Who would have thought that a spacecraft launched in 1977 to study Jupiter and Saturn would be poised to leave our solar system!
Based on new data from the craft, NASA announced last week that Voyager 1 is nearing the heliopause, the border between our solar system and deep interstellar space. To put in perspective -- Voyager 1 is 11 billion miles from Earth which is nearly 120 times more than the distance between the Earth and the Sun. It takes nearly 17 hours for radio signals from the probe to reach the earth.
Crossing The Bubble
Imagine our solar system as being inside a bubble, known as heliosphere. The boundary of the bubble is where the sun's influence diminishes and the magnetic field of the interstellar space takes over. As you know, our sun emits charged particles -- known as solar wind. This is responsible for the spectacular northern lights display (Aurora) when it collides with the earth's atmosphere.
This boundary of the heliosphere is called the 'termination shock'. Voyager 1 crossed this boundary in December 2004 and is now in the region known as heliosheath.

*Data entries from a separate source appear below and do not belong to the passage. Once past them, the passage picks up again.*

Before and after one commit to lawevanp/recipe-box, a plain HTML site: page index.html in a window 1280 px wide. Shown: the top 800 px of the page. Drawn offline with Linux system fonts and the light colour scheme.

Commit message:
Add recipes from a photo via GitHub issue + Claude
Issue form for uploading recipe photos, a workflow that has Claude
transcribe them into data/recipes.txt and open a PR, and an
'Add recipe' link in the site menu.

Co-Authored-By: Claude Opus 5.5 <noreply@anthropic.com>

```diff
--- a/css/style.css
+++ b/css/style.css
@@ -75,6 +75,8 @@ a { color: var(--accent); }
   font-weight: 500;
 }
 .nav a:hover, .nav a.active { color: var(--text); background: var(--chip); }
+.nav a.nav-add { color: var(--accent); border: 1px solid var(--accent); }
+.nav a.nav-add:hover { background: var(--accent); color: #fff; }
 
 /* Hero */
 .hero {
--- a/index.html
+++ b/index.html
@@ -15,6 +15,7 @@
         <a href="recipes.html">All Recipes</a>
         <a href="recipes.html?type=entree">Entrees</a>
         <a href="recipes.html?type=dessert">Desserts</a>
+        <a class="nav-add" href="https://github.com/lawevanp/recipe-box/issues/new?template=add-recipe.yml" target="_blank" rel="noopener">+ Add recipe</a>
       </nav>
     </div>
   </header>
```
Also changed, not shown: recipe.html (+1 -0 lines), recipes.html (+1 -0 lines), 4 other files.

Scientists have been receiving signals from the spacecraft over the past six months, indicating that the speed of the solar wind has reached zero. This means that the spacecraft is close to the outer edges of the heliosheath and is likely to enter interstellar space in a year.
The spacecraft has enough power to last until 2020 or 2025. Electricity is generated by nuclear energy from radioactive plutonium and this is used to communicate with Earth. And when the power sources dry up, Voyager will continue to float through the lonely interstellar space, heading for the unknown.
A Message From Earth!
Voyager 1 has expanded our understanding of the universe from the flybys and close-up images of Europa and Io and Titan and Ganymede. We have come to understand that these worlds are not static from pictures of volcanoes and lava flows on Io, icy sheaths on the surface of Ganymede (both moons of Jupiter), impact craters on Rhea (Saturn's moon) to Saturn's amazing rings.
Voyager 1 carries with it a record disk with images of 20th-century Earth, music from many of its cultures, greetings in dozens of languages and a message that states "This is a present from a small, distant world, a token of our sounds, our science, our images, our music, our thoughts and our feelings. We are attempting to survive our time so we may live into yours".
Perhaps someday, somewhere.. an advanced civilization like ours may pick up this message. This may be the only enduring evidence that life once existed on Earth.